WHAT TO DO:
Report all lines from the entries below in which "Interface" appears.

(Beginning of GIVEN DATA)

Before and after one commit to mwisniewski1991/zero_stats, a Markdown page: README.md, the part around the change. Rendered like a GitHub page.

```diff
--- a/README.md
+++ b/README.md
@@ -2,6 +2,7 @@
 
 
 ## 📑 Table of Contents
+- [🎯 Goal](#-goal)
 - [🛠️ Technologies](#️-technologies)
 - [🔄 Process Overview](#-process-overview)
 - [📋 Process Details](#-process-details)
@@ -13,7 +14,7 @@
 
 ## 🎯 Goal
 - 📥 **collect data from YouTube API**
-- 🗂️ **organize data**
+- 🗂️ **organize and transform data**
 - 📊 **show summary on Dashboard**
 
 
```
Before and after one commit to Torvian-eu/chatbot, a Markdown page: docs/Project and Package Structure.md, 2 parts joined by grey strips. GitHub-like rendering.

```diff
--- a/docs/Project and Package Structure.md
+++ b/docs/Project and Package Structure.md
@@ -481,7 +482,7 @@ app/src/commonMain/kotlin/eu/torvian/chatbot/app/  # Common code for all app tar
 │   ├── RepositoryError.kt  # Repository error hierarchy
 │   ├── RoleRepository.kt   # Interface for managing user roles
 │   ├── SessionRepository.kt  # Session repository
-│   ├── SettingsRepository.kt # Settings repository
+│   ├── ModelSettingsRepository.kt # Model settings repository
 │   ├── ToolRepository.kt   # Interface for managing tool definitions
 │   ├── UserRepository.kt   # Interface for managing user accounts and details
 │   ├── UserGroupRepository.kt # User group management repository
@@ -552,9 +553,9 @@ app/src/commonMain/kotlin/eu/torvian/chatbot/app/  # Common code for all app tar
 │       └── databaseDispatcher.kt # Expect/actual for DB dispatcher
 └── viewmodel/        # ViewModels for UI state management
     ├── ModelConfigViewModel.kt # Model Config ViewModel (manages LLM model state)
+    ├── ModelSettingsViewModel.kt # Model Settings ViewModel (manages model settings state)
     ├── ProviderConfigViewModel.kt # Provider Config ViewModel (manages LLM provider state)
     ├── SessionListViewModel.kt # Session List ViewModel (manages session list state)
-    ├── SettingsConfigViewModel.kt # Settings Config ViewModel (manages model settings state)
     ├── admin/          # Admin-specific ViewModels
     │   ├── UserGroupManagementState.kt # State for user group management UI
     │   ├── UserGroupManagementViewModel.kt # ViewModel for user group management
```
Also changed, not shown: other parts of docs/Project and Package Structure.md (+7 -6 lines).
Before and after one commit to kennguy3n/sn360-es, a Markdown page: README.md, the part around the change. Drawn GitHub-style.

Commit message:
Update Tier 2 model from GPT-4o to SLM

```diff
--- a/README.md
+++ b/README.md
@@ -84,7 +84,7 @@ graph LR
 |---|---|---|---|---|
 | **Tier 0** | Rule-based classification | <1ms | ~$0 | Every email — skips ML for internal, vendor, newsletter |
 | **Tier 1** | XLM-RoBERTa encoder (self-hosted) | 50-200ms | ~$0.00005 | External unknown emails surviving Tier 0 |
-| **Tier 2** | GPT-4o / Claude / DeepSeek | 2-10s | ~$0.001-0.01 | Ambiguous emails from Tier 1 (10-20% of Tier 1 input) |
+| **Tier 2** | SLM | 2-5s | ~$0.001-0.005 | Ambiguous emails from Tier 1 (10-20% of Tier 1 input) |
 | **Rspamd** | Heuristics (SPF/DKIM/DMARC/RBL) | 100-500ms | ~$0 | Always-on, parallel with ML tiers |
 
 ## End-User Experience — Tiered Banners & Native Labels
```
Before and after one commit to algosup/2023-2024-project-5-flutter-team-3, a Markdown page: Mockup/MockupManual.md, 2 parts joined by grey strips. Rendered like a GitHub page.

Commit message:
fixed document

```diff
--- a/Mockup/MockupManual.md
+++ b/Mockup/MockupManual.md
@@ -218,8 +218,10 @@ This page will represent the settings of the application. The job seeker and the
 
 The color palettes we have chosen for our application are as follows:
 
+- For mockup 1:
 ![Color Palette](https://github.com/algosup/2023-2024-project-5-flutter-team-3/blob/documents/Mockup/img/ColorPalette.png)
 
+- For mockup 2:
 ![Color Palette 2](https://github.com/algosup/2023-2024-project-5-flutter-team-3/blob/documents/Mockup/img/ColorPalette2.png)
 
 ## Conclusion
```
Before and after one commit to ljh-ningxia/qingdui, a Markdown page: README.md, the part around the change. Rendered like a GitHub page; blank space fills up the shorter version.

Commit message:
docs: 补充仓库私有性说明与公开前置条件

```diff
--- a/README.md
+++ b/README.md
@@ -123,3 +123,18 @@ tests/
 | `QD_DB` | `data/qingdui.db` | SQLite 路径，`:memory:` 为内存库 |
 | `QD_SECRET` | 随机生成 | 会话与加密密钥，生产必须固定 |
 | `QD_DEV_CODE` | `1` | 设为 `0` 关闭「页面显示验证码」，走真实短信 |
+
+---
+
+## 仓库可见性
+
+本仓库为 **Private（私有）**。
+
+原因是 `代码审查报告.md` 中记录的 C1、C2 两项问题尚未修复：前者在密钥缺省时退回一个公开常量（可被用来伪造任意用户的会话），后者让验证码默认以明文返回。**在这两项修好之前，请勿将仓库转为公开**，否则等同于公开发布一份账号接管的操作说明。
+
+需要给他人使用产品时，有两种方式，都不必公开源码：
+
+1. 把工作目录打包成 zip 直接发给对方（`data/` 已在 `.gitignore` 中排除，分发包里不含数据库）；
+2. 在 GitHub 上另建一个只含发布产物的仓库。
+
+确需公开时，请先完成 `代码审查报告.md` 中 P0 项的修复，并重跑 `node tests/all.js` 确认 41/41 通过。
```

(End of GIVEN DATA)

OUTPUT BELOW:
 │   ├── RoleRepository.kt   # Interface for managing user roles
 │   ├── ToolRepository.kt   # Interface for managing tool definitions
 │   ├── UserRepository.kt   # Interface for managing user accounts and details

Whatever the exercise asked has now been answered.